Seconds ago I got this running and haven't yet fully understood what I've just done but the results are exactly what I need and this is going to be great.

Basically, in Django you have views like this:

def _render(template, data, request):
   return render_to_response(template, data,
             context_instance=RequestContext(request))

@login_required
def club_page(request, year):
   variable1 = year / 4
   variable2 = variable1 * 2
   return _render("foo.html", locals(), request)

Now in my unit tests I don't want to have to call the view function and then have to dissect the resulting HTML just to figure out if the view function prepared the correct variables. So, here's my solution to this problem:

In 'test_views.py':

from my_app.views import club_page

# mutable globals for capturing the traffic through _render
snatched_templates = []
snatched_data = []
snatched_requests = []
def _fake_render(template, data, request):
   snatched_templates.append(template)
   snatched_data.append(data)
   snatched_requests.append(request)
   return render_to_response(template, data,
             context_instance=RequestContext(request))

class FakeRequest(object):
   def __init__(self, get=None, post=None, user=None):
       self.get = get
       self.post = post
       self.user = user

   def GET(self):
       return self.get

   def POST(self):
       return self.post

class ViewsTestCase(unittest.TestCase):
   def test_club_page(self):

        # add a test user
       from django.contrib.auth.models import User
       user = User.objects.create_user(username='t', password='t', 
                email='t@t.com')

       # prepare a request 
       request = FakeRequest(user=staff)

       from my_app import views
       views._render = _fake_render

       response = club_day_page(request, 'fool', 2004)
       assert response.count('</html>')
       assert snatched_data[-1]['variable2'] == 102

This isn't really something a novice test driven Django developer can just copy since I've scribbled this code as pseudo code. My code for my app is a bit more complicated than this but the principle is the same.

So, tell me Django gurus, have I reinvented the wheel here or are other people finding this useful?

UPDATE

There is a more convenient way but it's quite arcane. After a client request has been made the response has an attribute context that you can use. E.g.:

response = client.get('/club/Test_club2/attendance-report/')
context_data = response.context[-1].dicts[0]
pprint(context_data)

This approach, unlike my hack mentioned first, however requires that you have a publishable URL first.

Thanks Stephen!

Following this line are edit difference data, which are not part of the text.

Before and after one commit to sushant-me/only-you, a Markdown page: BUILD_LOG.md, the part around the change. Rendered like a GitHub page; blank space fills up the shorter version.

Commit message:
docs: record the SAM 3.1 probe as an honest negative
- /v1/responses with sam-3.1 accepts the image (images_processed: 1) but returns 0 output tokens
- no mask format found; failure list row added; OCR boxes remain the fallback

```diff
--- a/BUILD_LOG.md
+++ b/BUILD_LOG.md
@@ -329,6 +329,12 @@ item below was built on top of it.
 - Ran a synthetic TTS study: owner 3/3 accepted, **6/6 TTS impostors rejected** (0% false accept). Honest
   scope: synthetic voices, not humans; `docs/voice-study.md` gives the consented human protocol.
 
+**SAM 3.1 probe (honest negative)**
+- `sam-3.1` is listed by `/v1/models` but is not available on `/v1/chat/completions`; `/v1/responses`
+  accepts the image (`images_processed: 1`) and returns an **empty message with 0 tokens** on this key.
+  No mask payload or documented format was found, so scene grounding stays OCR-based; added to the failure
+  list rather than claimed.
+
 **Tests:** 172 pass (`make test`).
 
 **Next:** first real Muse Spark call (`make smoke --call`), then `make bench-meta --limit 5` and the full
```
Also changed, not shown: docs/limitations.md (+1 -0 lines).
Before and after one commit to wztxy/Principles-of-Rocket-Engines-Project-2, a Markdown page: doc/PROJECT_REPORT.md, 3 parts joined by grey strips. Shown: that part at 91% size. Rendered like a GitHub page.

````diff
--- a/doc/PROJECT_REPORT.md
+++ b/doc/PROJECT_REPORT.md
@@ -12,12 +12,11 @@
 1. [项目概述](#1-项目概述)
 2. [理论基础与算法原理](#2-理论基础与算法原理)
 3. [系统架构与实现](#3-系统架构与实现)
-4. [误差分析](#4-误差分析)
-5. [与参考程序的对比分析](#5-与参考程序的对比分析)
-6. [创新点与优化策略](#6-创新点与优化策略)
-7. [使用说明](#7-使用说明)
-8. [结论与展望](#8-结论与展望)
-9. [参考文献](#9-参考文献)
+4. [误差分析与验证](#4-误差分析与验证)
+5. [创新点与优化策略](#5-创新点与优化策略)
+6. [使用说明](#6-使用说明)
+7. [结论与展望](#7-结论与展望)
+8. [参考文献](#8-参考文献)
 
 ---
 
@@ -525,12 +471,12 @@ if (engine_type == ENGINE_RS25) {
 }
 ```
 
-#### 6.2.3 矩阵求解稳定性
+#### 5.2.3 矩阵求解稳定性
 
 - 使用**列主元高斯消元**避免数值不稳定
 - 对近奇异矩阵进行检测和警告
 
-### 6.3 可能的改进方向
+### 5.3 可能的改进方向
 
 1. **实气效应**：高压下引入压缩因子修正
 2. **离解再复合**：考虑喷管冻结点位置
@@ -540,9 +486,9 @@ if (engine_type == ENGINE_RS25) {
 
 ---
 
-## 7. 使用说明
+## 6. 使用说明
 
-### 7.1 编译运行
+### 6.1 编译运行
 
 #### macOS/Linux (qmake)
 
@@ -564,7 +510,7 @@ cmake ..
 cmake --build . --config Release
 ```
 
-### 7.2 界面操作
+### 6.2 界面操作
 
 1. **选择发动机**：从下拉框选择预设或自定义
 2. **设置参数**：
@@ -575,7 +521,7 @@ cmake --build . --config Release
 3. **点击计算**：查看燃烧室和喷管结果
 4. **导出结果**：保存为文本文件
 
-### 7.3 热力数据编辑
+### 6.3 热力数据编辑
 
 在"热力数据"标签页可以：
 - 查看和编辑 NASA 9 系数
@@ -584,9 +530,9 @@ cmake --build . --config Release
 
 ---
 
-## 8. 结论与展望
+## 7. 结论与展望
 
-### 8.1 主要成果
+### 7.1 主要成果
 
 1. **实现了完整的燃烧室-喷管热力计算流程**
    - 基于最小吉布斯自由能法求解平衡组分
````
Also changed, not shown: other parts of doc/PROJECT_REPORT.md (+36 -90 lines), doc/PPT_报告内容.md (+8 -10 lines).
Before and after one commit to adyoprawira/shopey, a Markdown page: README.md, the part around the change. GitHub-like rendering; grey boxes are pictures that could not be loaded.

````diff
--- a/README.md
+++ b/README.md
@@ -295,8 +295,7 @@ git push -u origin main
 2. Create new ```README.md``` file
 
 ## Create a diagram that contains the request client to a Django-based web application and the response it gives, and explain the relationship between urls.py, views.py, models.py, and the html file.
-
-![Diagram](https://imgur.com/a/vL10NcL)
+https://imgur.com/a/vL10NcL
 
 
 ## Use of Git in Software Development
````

James Bennett - 12 June 2009 [«« Reply to this]
The Django unit-testing documentation covers much easier ways to do this. For real-world examples, see the unit-test suite in the in-progress rewrite of my user-registration app:

http://bitbucket.org/ubernostrum/django-registration-backends/src/tip/registration/tests.py#cl-315
Peter Bengtsson - 23 June 2009 [«« Reply to this]
404 on that.
James Bennett - 24 June 2009 [«« Reply to this]
Yeah, I moved it last night into a module: http://bitbucket.org/ubernostrum/django-registration-backends/src/tip/registration/tests/views.py


Your email will never ever be published